The movement of the Sherburne Wildlife Refugee is an extraordinary tally sheet of earth’s smallest creatures totaling up to enormous assets. Within that wealth of conservation and preservation, are life’s tiny stories, and the reason for experiencing this slice of natural history that’s constantly writing and rewriting itself as it strives for perfection.
I walk to the eagle lookout and stand alone. Squinting my eyes, I struggle to see the small baby nesting on a tree. This tree appears so fragile that the first May winds could be an invitation for it to collapse into the pond, separating the birds from the nest, and us from their flight.
I am grateful for this moment alone before the other members of my group arrive, filling the air with their dialogue, questions, instructions, and observations. This time is mine and I lease it gratefully from the inhabitants around me. I sit amidst the melody of the meadowlark, and with great stillness, I wait as the pond and the cold and the leaf and the stem cradle me I their palms.
My group arrives and we all sit patiently and linger as the flowers, growing discreetly close to the ground, allow the insects to cascade busily over their foliage as they begin their daily mini-dramas. These dramas are so full of importance that we all need to watch, though our eyes always seem to fall higher to the faces of friends. Sometimes we look so high up that we miss the tale the grass has to tell, a story that begins in spring with the inspiration of green as each blade drinks nourishing sunlight and sops up the offerings of rain.
I breathe in the cold. The unusually brittle air of May fills me like helium and I begin to move. I hover down the path that leads me to the edge of the eagle pond. Later, I will be honored by the presence of sand hill cranes and scarlet tanagers, but now frogs in their early juncture create a motion in my ears that repeats like a song from my youth; a tune without memory of lyric. The taste on my tongue is dry and green and surprisingly unsavory, but like fine Bordeaux I want another sip. I bend down to touch the grasses by the pond, and they shudder with the morning cold and wind that wakes them.
You never know how cold you are going to find the trail when you greet it for the first time in May. Wind directions and the movement of the sun can surprise even the best and most experienced hiker. The cold of May has a surprising chill in central Minnesota. May cold is shared by all that live and pass through the refugee, whether they fly, crawl, stride on all fours. or wander in boots. It lies next to the baby eaglets, and gives you a common bond with the gold-winged warbler. May cold covers the bur oak and makes the garter snake slide quickly through the grass to its buried hole. May cold is the preliminary to the finals of spring, as it alerts you to your relationship with the goose or American crow. Surviving May cold is essential for the growth and journey of the wood tick, the mosquito, the bat, and the robin. Taken for granted by generations who were too busy running inside to warm-up by a fire, May cold is essential for life.
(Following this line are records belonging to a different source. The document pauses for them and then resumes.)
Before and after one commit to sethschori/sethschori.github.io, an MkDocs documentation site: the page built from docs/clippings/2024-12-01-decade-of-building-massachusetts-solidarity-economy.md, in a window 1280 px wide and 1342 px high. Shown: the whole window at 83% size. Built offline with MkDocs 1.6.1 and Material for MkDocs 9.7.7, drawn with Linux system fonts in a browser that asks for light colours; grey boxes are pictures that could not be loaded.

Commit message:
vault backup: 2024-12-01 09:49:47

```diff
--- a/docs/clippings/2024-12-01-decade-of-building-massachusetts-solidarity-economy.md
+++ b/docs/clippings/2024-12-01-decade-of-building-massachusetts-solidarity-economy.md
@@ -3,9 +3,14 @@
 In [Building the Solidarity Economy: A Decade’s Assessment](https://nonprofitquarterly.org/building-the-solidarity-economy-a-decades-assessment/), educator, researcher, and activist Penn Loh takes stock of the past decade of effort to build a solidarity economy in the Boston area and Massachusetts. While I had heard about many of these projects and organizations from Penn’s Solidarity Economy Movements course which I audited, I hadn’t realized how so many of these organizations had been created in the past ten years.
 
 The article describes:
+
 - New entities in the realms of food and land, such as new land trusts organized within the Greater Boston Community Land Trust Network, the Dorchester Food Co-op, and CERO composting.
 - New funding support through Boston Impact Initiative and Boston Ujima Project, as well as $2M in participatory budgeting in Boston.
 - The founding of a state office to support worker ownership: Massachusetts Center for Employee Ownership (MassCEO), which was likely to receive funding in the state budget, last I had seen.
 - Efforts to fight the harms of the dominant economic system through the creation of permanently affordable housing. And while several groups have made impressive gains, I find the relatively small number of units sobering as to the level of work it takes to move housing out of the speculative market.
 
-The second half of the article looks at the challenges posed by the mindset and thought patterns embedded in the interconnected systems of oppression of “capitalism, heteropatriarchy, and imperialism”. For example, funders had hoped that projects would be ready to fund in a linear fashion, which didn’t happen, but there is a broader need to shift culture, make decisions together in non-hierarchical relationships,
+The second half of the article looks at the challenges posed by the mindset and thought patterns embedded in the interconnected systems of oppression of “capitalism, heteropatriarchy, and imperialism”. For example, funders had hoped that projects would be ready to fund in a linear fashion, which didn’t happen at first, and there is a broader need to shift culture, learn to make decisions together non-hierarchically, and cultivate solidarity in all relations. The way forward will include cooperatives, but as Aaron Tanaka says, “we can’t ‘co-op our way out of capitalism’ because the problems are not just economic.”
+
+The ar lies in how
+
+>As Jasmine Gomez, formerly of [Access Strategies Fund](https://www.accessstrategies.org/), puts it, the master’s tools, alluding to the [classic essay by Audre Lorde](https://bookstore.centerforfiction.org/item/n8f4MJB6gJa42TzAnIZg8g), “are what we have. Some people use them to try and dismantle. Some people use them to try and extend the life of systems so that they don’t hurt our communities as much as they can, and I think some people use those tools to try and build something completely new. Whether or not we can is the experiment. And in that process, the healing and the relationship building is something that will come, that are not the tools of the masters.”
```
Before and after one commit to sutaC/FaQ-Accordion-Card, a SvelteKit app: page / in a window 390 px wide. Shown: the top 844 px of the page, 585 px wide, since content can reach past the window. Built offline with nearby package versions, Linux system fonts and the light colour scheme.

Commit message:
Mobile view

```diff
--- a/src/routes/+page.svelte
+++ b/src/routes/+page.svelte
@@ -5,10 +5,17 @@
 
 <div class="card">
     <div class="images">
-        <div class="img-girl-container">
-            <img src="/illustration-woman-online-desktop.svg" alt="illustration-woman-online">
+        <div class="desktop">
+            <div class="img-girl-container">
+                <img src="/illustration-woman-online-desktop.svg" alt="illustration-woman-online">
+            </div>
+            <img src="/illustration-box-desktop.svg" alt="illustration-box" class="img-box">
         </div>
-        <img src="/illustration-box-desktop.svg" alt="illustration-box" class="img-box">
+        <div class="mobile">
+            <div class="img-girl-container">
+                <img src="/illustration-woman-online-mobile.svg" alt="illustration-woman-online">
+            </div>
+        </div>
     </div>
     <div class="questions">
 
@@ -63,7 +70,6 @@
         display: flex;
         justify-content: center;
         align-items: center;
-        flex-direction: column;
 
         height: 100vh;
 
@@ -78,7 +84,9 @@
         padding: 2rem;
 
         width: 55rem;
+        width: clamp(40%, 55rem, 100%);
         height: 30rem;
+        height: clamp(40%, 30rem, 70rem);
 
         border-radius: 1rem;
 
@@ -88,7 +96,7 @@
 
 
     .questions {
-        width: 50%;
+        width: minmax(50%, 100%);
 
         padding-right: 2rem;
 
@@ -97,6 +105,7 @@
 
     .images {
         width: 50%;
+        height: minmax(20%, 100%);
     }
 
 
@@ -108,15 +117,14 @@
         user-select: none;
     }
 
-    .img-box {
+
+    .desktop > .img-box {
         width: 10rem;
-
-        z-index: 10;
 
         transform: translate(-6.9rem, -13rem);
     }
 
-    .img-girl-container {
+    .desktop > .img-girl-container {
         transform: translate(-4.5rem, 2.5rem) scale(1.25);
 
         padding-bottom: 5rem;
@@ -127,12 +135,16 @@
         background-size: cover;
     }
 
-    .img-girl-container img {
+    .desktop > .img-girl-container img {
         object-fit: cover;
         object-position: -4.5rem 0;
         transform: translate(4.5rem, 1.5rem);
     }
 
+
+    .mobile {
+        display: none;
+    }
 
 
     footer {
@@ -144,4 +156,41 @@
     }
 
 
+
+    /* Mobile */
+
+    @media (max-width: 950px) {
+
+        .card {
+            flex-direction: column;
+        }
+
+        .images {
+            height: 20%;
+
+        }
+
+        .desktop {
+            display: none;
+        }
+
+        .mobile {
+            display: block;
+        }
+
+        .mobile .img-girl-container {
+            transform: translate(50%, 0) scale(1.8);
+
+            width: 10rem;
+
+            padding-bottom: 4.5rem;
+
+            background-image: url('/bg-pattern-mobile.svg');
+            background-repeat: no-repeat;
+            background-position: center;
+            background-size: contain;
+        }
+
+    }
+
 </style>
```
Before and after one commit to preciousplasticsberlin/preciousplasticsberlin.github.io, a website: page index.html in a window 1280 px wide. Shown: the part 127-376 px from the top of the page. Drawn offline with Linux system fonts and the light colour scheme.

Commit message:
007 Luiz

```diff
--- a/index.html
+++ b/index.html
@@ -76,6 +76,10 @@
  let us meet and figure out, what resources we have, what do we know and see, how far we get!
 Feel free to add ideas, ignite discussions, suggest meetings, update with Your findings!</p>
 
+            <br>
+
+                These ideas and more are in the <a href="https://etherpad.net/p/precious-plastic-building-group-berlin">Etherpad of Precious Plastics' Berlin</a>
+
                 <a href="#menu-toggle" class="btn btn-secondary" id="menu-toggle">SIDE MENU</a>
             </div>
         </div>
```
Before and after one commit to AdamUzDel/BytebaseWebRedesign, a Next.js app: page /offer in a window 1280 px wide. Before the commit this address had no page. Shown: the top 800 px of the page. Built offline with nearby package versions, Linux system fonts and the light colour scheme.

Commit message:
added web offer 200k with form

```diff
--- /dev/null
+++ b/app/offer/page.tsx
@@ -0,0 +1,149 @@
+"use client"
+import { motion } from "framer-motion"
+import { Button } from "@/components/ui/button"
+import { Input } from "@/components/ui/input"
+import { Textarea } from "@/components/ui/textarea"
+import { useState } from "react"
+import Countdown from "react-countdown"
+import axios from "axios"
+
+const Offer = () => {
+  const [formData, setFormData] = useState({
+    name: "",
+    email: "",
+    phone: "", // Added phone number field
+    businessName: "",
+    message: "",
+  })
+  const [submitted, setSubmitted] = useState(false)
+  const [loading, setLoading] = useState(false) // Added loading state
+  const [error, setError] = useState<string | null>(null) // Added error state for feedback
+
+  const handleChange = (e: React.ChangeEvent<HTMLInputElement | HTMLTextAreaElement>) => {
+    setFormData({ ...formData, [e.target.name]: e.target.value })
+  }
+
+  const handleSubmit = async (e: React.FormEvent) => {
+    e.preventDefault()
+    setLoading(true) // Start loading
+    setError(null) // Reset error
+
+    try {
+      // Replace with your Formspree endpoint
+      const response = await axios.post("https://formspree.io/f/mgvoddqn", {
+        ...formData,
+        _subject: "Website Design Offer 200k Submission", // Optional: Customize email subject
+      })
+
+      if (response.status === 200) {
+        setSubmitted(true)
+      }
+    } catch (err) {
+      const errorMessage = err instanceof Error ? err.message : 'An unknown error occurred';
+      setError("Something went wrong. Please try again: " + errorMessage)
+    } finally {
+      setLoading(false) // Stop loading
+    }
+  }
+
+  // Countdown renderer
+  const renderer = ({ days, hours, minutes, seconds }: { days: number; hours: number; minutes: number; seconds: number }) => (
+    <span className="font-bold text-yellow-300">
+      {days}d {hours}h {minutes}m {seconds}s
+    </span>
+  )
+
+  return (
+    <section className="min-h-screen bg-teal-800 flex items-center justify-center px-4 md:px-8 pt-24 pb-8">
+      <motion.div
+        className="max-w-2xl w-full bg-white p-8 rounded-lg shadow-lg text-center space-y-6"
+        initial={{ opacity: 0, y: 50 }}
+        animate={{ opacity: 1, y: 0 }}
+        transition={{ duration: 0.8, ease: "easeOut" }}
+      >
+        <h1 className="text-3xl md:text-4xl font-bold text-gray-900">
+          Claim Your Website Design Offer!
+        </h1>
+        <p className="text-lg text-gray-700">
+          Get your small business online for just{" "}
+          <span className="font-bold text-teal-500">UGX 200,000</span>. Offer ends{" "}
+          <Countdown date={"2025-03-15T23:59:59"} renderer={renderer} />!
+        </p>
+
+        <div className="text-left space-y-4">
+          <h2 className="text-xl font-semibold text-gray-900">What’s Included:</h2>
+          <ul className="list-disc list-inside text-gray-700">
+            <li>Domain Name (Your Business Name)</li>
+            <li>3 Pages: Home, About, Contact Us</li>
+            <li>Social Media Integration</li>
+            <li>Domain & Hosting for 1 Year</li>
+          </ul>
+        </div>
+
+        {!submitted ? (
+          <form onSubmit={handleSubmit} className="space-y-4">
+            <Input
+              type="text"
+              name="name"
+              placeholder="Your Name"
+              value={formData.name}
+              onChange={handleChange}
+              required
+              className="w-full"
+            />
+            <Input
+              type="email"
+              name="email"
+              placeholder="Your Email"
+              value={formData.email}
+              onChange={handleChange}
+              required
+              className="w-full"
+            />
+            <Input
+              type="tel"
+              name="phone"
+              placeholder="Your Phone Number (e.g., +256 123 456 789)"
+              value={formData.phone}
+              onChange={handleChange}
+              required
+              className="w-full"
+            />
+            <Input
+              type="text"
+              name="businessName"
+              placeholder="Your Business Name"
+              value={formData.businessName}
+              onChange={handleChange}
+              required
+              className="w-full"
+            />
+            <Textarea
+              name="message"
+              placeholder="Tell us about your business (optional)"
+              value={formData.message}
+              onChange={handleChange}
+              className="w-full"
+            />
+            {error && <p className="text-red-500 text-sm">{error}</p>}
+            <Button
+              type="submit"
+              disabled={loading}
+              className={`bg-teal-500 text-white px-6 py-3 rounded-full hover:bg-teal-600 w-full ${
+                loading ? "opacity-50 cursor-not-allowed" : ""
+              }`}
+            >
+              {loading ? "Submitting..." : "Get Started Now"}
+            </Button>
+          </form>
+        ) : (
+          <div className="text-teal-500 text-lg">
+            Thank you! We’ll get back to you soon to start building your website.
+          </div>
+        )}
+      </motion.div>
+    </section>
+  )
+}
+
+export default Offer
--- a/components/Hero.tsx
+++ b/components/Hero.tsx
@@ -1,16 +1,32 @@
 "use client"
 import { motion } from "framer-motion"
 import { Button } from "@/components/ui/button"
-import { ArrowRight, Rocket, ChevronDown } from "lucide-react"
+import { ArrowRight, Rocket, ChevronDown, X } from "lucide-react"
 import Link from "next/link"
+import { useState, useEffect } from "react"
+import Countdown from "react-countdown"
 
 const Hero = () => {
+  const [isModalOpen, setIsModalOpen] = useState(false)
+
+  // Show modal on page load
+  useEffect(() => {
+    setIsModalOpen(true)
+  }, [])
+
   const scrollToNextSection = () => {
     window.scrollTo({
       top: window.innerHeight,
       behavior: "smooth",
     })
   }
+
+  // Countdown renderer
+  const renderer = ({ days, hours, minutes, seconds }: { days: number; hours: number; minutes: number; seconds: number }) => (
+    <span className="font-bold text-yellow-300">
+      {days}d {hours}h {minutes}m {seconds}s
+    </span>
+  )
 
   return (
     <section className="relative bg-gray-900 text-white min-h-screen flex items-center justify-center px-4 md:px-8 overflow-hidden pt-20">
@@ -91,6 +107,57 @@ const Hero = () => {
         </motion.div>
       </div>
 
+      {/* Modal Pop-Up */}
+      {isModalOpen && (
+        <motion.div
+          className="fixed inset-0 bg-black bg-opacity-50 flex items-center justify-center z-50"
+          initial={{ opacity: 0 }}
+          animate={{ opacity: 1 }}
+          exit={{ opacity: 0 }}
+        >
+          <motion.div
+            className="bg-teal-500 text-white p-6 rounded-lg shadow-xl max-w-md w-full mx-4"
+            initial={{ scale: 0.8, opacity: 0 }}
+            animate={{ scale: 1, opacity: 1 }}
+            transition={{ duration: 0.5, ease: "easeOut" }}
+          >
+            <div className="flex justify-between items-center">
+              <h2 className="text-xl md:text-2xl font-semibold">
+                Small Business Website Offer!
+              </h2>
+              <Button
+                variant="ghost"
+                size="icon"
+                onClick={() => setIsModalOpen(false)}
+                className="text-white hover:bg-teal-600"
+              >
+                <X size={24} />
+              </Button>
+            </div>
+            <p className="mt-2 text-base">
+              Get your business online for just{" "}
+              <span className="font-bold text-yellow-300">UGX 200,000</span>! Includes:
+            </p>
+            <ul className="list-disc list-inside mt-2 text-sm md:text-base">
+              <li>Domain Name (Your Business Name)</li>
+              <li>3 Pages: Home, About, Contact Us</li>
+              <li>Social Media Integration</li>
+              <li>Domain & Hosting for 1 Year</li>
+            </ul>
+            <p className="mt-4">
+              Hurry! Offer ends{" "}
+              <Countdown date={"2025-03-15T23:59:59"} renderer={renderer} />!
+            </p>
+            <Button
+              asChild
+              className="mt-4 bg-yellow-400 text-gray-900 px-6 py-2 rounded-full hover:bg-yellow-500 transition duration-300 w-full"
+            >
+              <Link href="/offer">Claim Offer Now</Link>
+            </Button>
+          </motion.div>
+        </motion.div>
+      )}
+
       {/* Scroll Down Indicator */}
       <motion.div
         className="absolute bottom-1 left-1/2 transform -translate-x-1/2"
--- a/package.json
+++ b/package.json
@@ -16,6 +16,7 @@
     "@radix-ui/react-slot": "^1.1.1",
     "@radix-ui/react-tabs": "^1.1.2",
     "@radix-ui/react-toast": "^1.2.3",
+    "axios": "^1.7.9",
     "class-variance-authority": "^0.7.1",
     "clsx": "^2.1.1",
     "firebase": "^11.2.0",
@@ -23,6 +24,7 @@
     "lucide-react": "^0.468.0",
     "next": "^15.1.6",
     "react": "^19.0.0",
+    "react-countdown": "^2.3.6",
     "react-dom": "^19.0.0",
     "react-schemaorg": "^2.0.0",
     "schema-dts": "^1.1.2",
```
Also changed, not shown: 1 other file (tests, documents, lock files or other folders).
You can’t experience life from your window by the fire. You can’t feel the bark of an aged tamarack by driving through the forest. You can’t hear the squawk of a blue jay with your headphones on. The only way to see how the tally sheet fills up is to strip off some comforts and walk in the cold. Move with the birds and borrow some space from them. When you give yourself those tiny assets before the rest of the world greets you for the day, you carry a little bit of the natural history of a place like the Sherburne Wildlife Refugee with you for the rest of your life.